NASA’s Chandra X-ray Observatory has captured the deepest X-ray image, revealing the highest concentration of supermassive black holes.
“It can be very difficult to detect black holes in the early Universe because they are so far away and they only produce radiation if they’re actively pulling in matter,” Bin Luo, professor of astronomy and space science at Nanjing University, said in a news release. “But by staring long enough with Chandra, we can find and study large numbers of growing black holes, some of which appear not long after the Big Bang.”
The new image has offered astronomers a chance to better understand the early evolution of the first supermassive black holes, which appeared 1 or 2 billion years after the Big Bang. Analysis of the new Chandra data suggests supermassive black holes grow in spurts. Their accumulation is sporadic, not slow and steady.
Additionally, they may begin as “heavy” seeds, not light seeds — comprising masses of 10,000 to 100,000 times that of the sun at their infancy, not 100 times the mass of the sun.

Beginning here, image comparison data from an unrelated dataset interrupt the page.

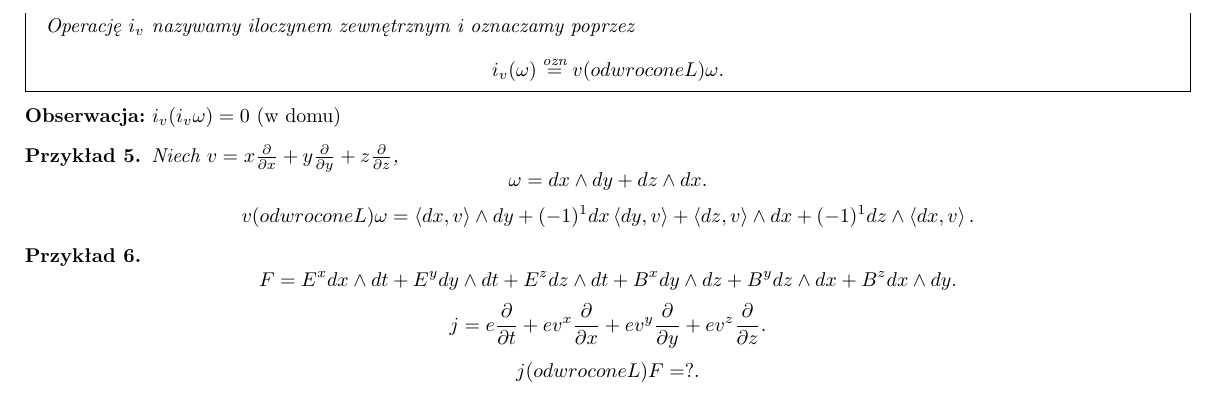
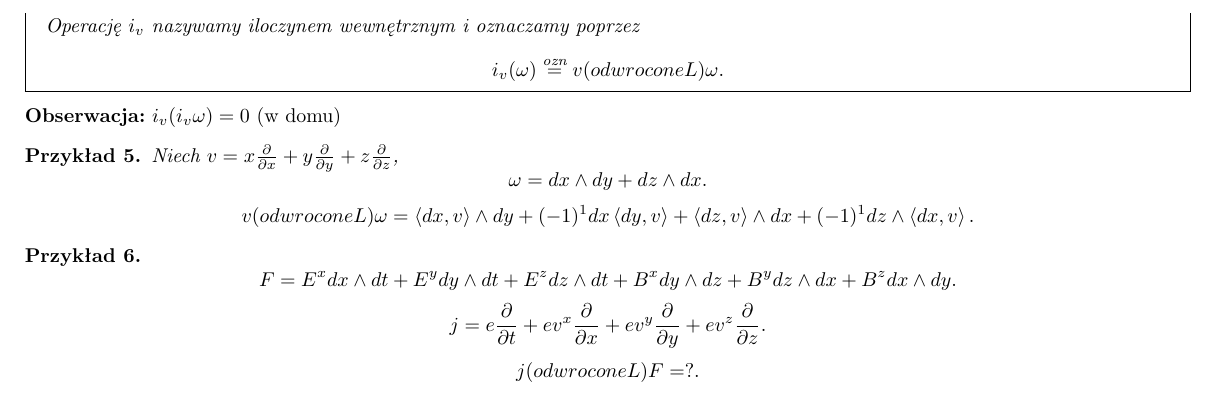
Before and after one commit to wolf3213/notatki-analizai-III, a LaTeX document (w/tex/w4.tex): part of page 3 of 3, cut so that both start at the same text. Compiled offline with pdfLaTeX.

Commit message:
Iloczyn wewnętrzny a nie zewnętrzny
Pytałem o to Kościeleckiego.

```diff
--- a/w/tex/w4.tex
+++ b/w/tex/w4.tex
@@ -127,7 +127,7 @@ Niech $\alpha = x^2dx + xydy + 2dz$. $\alpha$ jest potencjalna, jeżeli
         \item  $i_v dx^i = v^i$, jeżeli $v = v^1 \frac{\partial }{\partial x^1} + \ldots + v^i \frac{\partial }{\partial x^i} + \ldots + v^n \frac{\partial }{\partial x^n} $
         \item $i_v(\omega\land \theta) = i_v(\omega)\land \theta + (-1)^{st \omega} \omega\land i_v(\theta)$.
     \end{enumerate}
-    Operację $i_v$ nazywamy iloczynem zewnętrznym i oznaczamy poprzez
+    Operację $i_v$ nazywamy iloczynem wewnętrznym i oznaczamy poprzez
     \[
         i_v(\omega) \overset{\text{ozn}}{=} v (odwrocone L) \omega
     .\]
```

Chandra’s latests survey was conducted with the help of the Hubble Space Telescope. Hubble picked the targets — 2,000 galaxies located between about 12 billion and 13 billion light-years from Earth — and Chandra absorbed the X-rays.
The study also revealed X-rays produced by smaller, stellar-mass black holes.
“By detecting X-rays from such distant galaxies, we’re learning more about the formation and evolution of stellar-mass and supermassive black holes in the early Universe,” said Fabio Vito, a postdoctoral scholar in astronomy and astrophysics at Pennsylvania State University. “We’re looking back to times when black holes were in crucial phases of growth, similar to hungry infants and adolescents.”